Trial work2 in 2008-9 compared manual and chemical thinning singly and combined in three commercial Jazz orchards. Admittedly results were variable and showed that both methods worked some of the time. The common ingredient was early crop load adjustment and when that was suitably achieved, the outcome was very financially beneficial.
In the block where bud thinning was most successful, 1 year flower buds at branch tips and underneath spurs were removed by (gloved) hands at the popcorn bloom stage at a cost of $2/tree. Bud thinning did not affect the percentage of sites setting fruit but it did increase the average number of fruit set per cluster from 1.9 to 2.1. Fruit was also significantly larger (2.2mm) at harvest at the same crop load as the other treatments.
In the same orchard, chemical thinning with a fruitlet thinner reduced average fruit set per cluster from 2.2 to 1.8 with a lesser improvement in size of 0.7mm. So on this orchard, bud thinning gave a bigger gain (+$27k/ha) than post bloom chemical thinning (+$16k/ha) compared with normal pruning and hand thinning. In another block, significant gains were achieved with chemical thinning at bloom while none were detected from bud thinning. In the third block , tree to tree variability was too great to measure any treatment responses.
Perhaps the need for and benefits from manual or chemical thinning have to be assessed on a variety by variety basis. I’d venture to say that recent and valuable gains to improve regular cropping of Pacific Queen and Rose, have largely come from effective chemical thinning right at the outset ie bloom time.

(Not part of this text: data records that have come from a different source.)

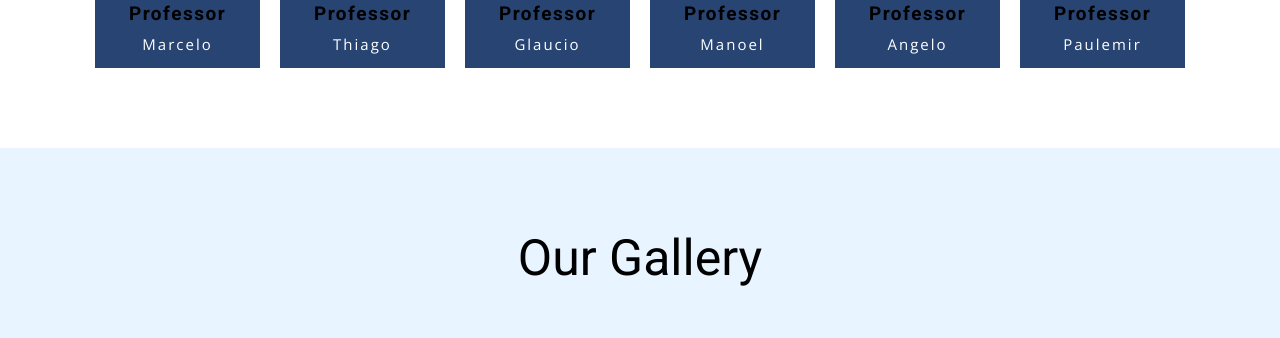
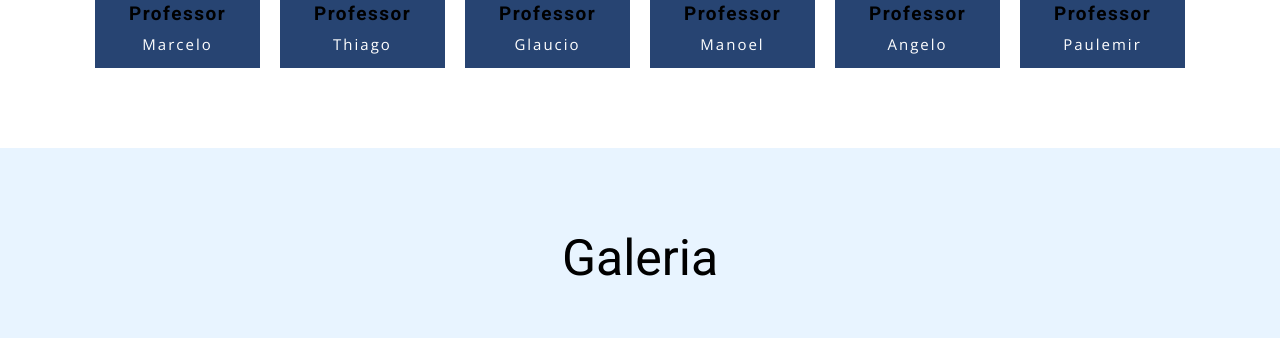
Before and after one commit to LuanBarb0sa/projeto_Integrador, a plain HTML site: page index.html in a window 1280 px wide. Shown: the part 2594-2932 px from the top of the page. Drawn offline with nearby package versions, Linux system fonts and the light colour scheme.

Commit message:
Isla: ajuste de fotos

```diff
--- a/index.html
+++ b/index.html
@@ -383,10 +383,10 @@
 	</section>
 	<!-- //team -->
 	<!-- Luan Barbosa -->
-
+ <!-- ISLA ARTEMES -->
 <!-- Gallery -->
 <section class="gallery" id="gallery">
-<h3>Our Gallery</h3>
+<h3> Galeria </h3>
 <div class="container">
 <div class="row">
 
@@ -419,6 +419,7 @@
 
 </section>
 <!-- /Gallery -->
+<!-- ISLA ARTEMES -->
 <!-- testimonials -->
 <section class="testimonials" id="testimonials">
 
```
Also changed, not shown: images/1.jpg, images/11.jpg, images/2.jpg, images/22.jpg, images/3.jpg, images/33.jpg, images/4.jpg, images/44.jpg, images/5.jpg, images/55.jpg, images/6.jpg, images/66.jpg.
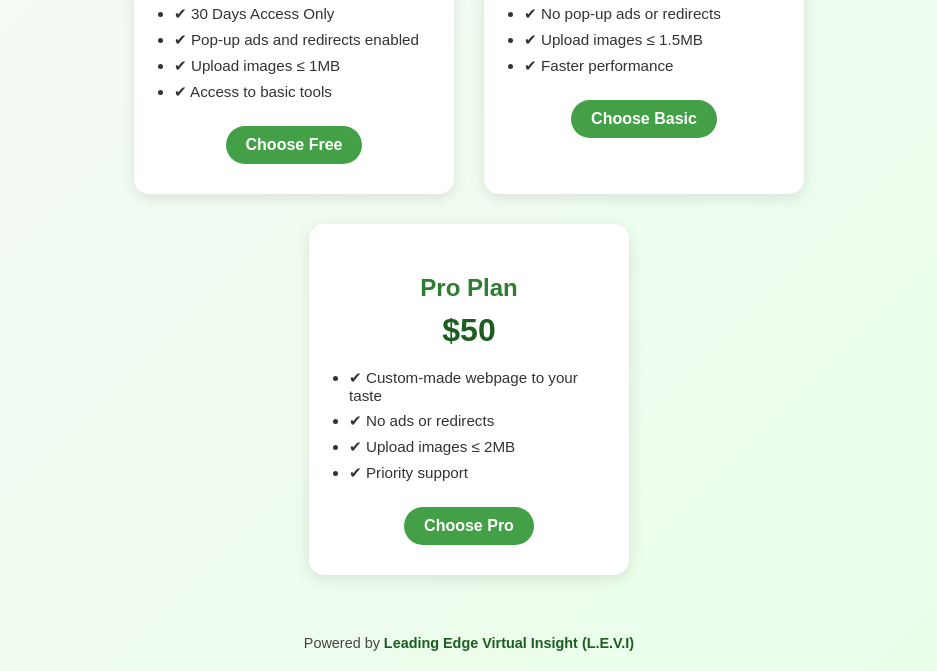
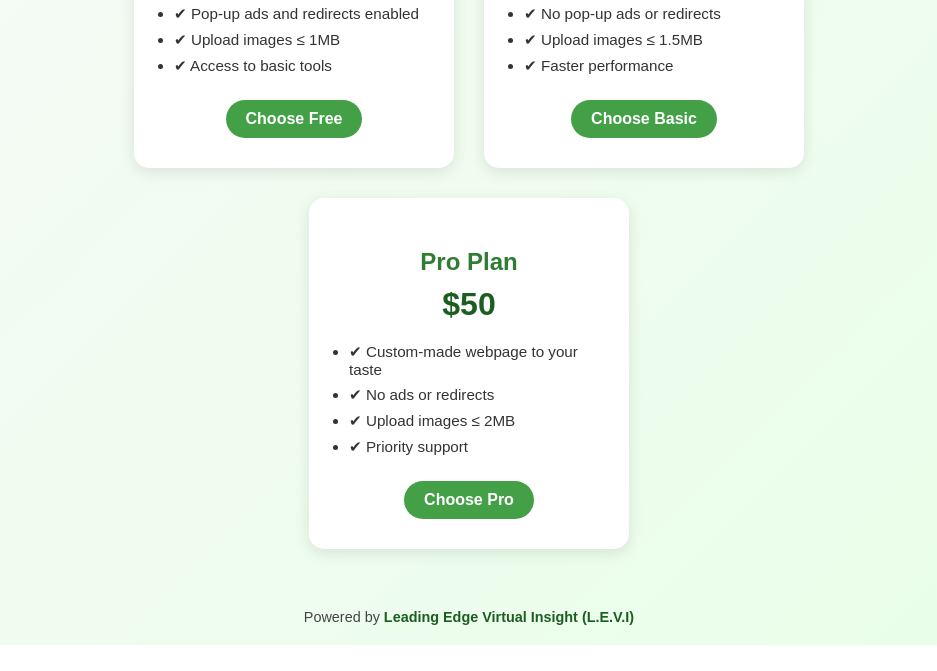
Before and after one commit to Nozel-silva/Leading-Edge-V.I, a plain HTML site: page index.html in a window 1280 px wide. Shown: the part 460-1131 px from the top of the page, without its empty margins (171-1108 px from the left). After the commit the page ends 1105 px from the top, so only its background shows below. Drawn offline with Linux system fonts and the light colour scheme.

Commit message:
Update index.html

```diff
--- a/index.html
+++ b/index.html
@@ -138,7 +138,7 @@
       <h2>Free Plan</h2>
       <div class="price">$0</div>
       <ul class="features">
-        <li>✔ 30 Days Access Only</li>
+
         <li>✔ Pop-up ads and redirects enabled</li>
         <li>✔ Upload images ≤ 1MB</li>
         <li>✔ Access to basic tools</li>
```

Seeking nett gain
In the late 1980’s there was a Red Delicious systems trial at DSIR, Goddards Lane. In its final years, the V shaped canopy of the Tatura trellis yielded the most, free standing central leaders were second, Ebro trellis was third and the single horizontal trellis of the Lincoln canopy a distant fourth.
The Tatura trellis probably intercepted the most light. It was certainly a scary tractor ride down the sagging, narrow rows. The trial ended up begging a question – did the extra yield of the Tatura trellis more than cover the cost of the structure? History suggests the answer was “probably not”.
The same types of questions will be asked of the FOPS system and especially if the rows are too narrow for conventional tractors and bins. If thats the case, there will be the added need to develop specialised equipment along with solutions to post/harvest fruit handling. Now theres a challenge.
1 Luca Corelli-Grappadelli and Alan Lakso (2007) Is Maximising Orchard Light Interception Always the Best Choice, Acta Hort 732, pp 507-518.
2 Jack Hughes, Greg Dryden and Ulf Kerer, Research Report to Enza (2009) Centrifugal training, chemical thinning and crop loading to optimise the value of Jazz™